The A Effect has guided thousands of women since its creation in 2015.
In the Ambition Challenge, each participant is tasked with taking up a challenge of her own choosing by the end of the program. This simple but effective strategy pushes participants to get out of their comfort zone and take calculated risks. The benefits of challenging ourselves are well-known: improved self-confidence, learning from success and failure, and more.
It’s worth noting that most of the women who took up their challenge said that they had received great support from their company or managers. However, of the participants who didn’t succeed in completing their challenge at the end of the program, only 53% said they felt supported…
The role of managers and the organization’s support system are fundamental in building trust that can unlock the full potential of talents. So, for women to deploy their ambition and bring all their potential to their employer, how can we make them feel supported?
Defy Unconscious Bias
Ensuring the development of all talents is crucial in the current context of talent shortage. But women face a very specific reality: their ambition is perceived differently from that of men. And why is this? Unconscious biases. And the more we talk about those biases, the more we’ll be able to put safeguards in place to guard against it. Here are several resources to share with your teams.
From the outset, The A Effect has been writing on the topic of biases and shedding light on them, including interview bias or “manterrupting”, when a woman is unnecessarily interrupted by a male colleague. Accordingly, preconceived notions about female ambition are responsible for many women being held back. Although a man’s success tends to increase his likeability, the same success appears suspect when it involves a woman. This bias is often unconscious, but this doesn’t lessen its impact on the decision to hire or promote a woman.

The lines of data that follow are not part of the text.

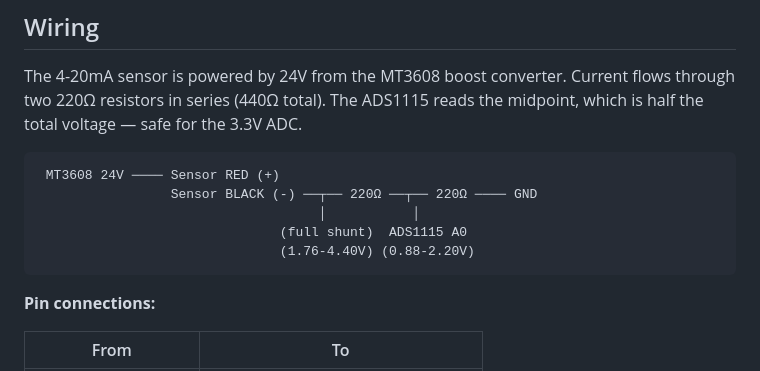
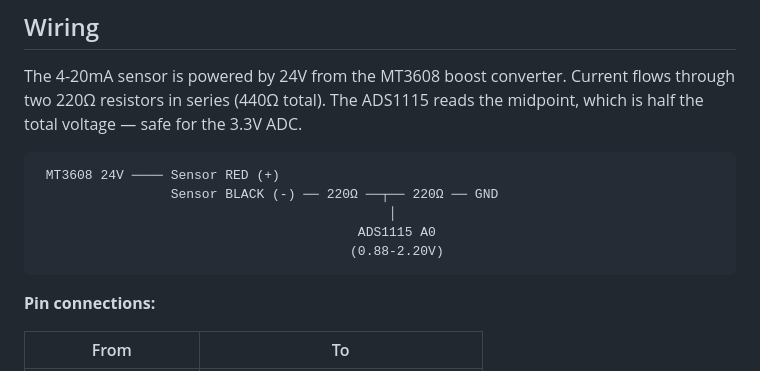
Before and after one commit to bosmun0224/cistern, a Markdown page: README.md, the part around the change. GitHub-like rendering.

Commit message:
fix: Update wiring diagram in README for clarity on sensor connections

````diff
--- a/README.md
+++ b/README.md
@@ -18,10 +18,10 @@ The 4-20mA sensor is powered by 24V from the MT3608 boost converter. Current flo
 
 ```
  MT3608 24V ──── Sensor RED (+)
-                 Sensor BLACK (-) ──┬── 220Ω ──┬── 220Ω ──── GND
-                                    │           │
-                               (full shunt)  ADS1115 A0
-                               (1.76-4.40V) (0.88-2.20V)
+                 Sensor BLACK (-) ── 220Ω ──┬── 220Ω ── GND
+                                             │
+                                         ADS1115 A0
+                                        (0.88-2.20V)
 ```
 
 **Pin connections:**
````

While unconscious biases are not synonymous with bad intentions, they do take their toll. So, to counteract them, ask yourself: Am I inclined to “judge” talent by gender? Do I have a consistent reaction to a decisive attitude? Are my evaluation criteria objective and fair in terms of how I perceive a man’s or woman’s performance?
Managers Who Inspire, By Listening
Other seemingly small actions have a big impact. Managers can give women a voice in meetings, or better divide the mental load in the office (taking notes in meetings, organizing events, training new employees, etc.). These “services” – unevenly distributed – do not serve women, nor does the image of being someone’s “right hand”, which perpetuates an outdated way of perceiving the division of labour.
While men tend to attribute their merit to their qualities and skills, women relate it more to external factors (work, luck, opportunity). You can rebalance the scale of merit by fairly crediting the success of an action. This way, women will get equal recognition for their achievements.
So, to help your team leaders inspire the talent in your company, we’re sharing an exercise with you. In the Leadership Challenge, The A Effect’s program for women managers, one of the themes is courage: the courage to ask for feedback from your team, to receive it, and the courage to give it. To that end, here are some good practices you can share with people interested in inspiring female talent in their teams:
- Choose the right moment: Are the planned timing and duration of the feedback appropriate, as much for me as for the other person?
- Use the right medium: Is the method of communication (meeting, email, call, videoconference, etc.) effective and appropriate, as much for me as for the other person?
- Define the objective: Do I know why it’s important to give this feedback and what impact is desired?
- Ensure clarity and accuracy of information: Do I know exactly what I want to say and the key messages to convey in this feedback? Do I need to check any facts?
- Prepare for the meeting: Do I need to plan time to rehearse what I want to say, either to choose my words carefully, avoid getting carried away, or help me stay emotionally detached from the situation.
Equip Managers to Manage the People of Tomorrow
After two difficult years, expectations of managers have become more complex, but their role is more important than ever in supporting efforts to attract and develop talent. Managers need to foster employee well-being and advancement, promote inclusion within their teams, and do so in a hybrid work setting. What are you doing to respond to this new reality?